Jeff: And in some states that sort of thing can be probably worse than others. And I happen to be in Southern California right now. California's a very litigious state as you know. And Jaime, I know that things are probably much the same way in your part of the country in Florida. So we know then it's best to have a legal representation there, the help of a business attorney to make sure that you have all of your documentation, everything is tightened up as much as possible. And they are also there to be able to assist you to make certain that any risk of getting into some legal liability related issues, legal problems during the sales process is mitigated as well so they can help you avoid certain issues during the sales process. Let's go back though, Jamie Sasson, and let's talk about some of the documentation specifically that one needs to make sure that they're current on or that needs to be prepared before I can list my business for sale.

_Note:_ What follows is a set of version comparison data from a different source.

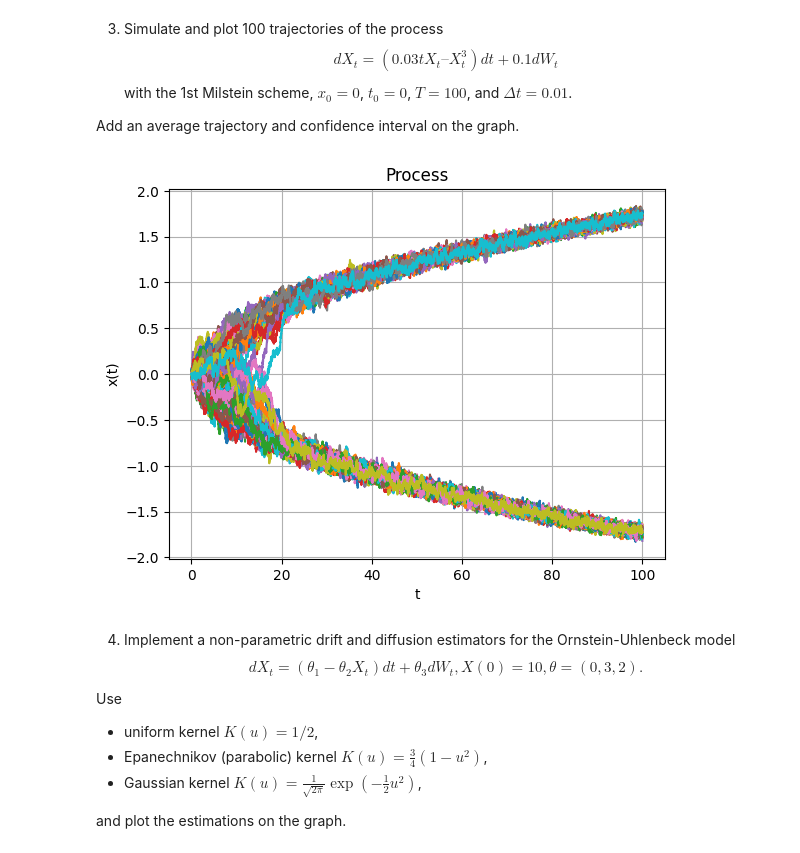
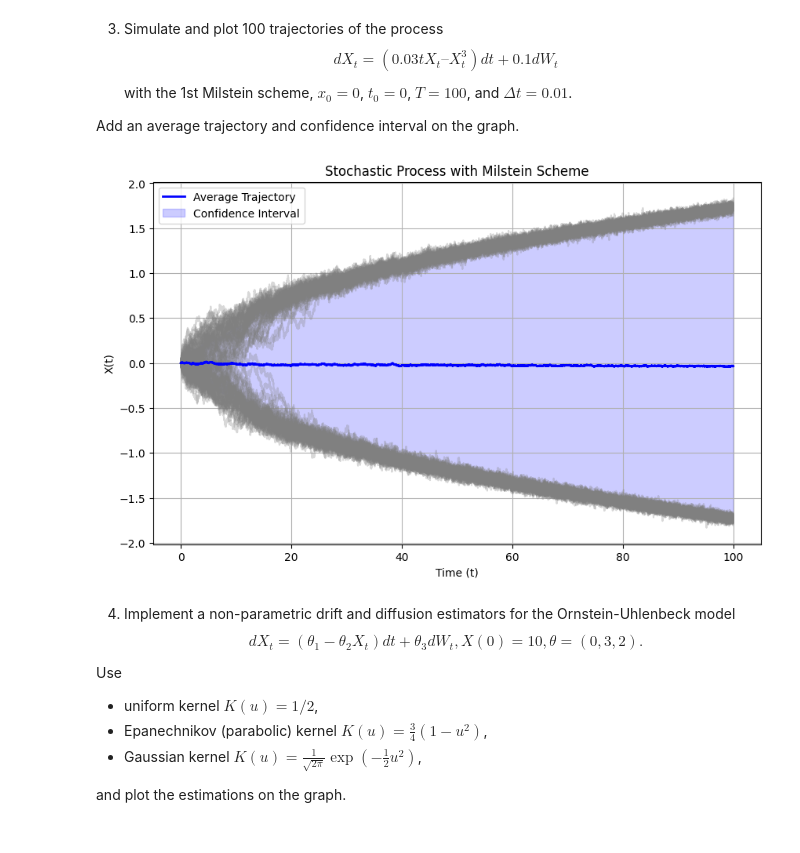
Before and after one commit to JacobTrofimov/Sirius-Magistracy, a Jupyter notebook: SSP/SSP_exam.ipynb, the cells around one changed output. Saved outputs shown, nothing was run; the diff lists cells and outputs as text; code cells hidden in the pictures.

```diff
--- a/SSP/SSP_exam.ipynb
+++ b/SSP/SSP_exam.ipynb
@@ -231,28 +229,46 @@ class StochasticProcessFor3:
 # %%
 Nx = 100
 Nt = 10000
 
 T = 100
 
 params_OU = [1, 1, 0.5]
 params_BSM = [0.3, 0.1]
 params_CIR = [0.4, 0.3, 0.2]
 
 init_state = 0.5 * np.ones(Nx)
 
 Process = StochasticProcessFor3(T=T, Nx=Nx, Nt=Nt)
 
+# Simulate the process
 t_data, x_data = Process.Milstein1Solution()
-plt.plot(t_data, x_data)
 
-plt.title("Process")
-# plt.legend(loc = 'best', fancybox = True, shadow = True)
-plt.xlabel("t")
-plt.ylabel("x(t)")
+# Calculate the average trajectory
+avg_trajectory = np.mean(x_data, axis=1)
+
+# Calculate the confidence interval (1 standard deviation)
+std_trajectory = np.std(x_data, axis=1)
+
+# Plot the trajectories
+plt.figure(figsize=(10, 6))
+for i in range(Nx):
+    plt.plot(t_data, x_data[:, i], color='gray', alpha=0.3)
+
+# Plot the average trajectory
+plt.plot(t_data, avg_trajectory, color='blue', label="Average Trajectory", linewidth=2)
+
+# Plot the confidence interval (1 std deviation)
+plt.fill_between(t_data, avg_trajectory - std_trajectory, avg_trajectory + std_trajectory, color='blue', alpha=0.2, label="Confidence Interval")
+
+# Customize the plot
+plt.title("Stochastic Process with Milstein Scheme")
+plt.xlabel("Time (t)")
+plt.ylabel("X(t)")
+plt.legend(loc="best")
 plt.grid(True)
 plt.show()
 # %% [output]
-[figure, old version]
+[figure, new version]
 # %% [markdown]
 4. Implement a non-parametric drift and diffusion estimators for the Ornstein-Uhlenbeck model
 $$
```
Also changed, not shown: parts of 2 cells of this notebook.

Jamie: Okay, so from the seller's standpoint, Jeff?
So as a lawyer I really try to protect the client both ways, because sometimes it's not worth putting it on the line. Bad things happen, that's what litigation's about, litigation is not fun.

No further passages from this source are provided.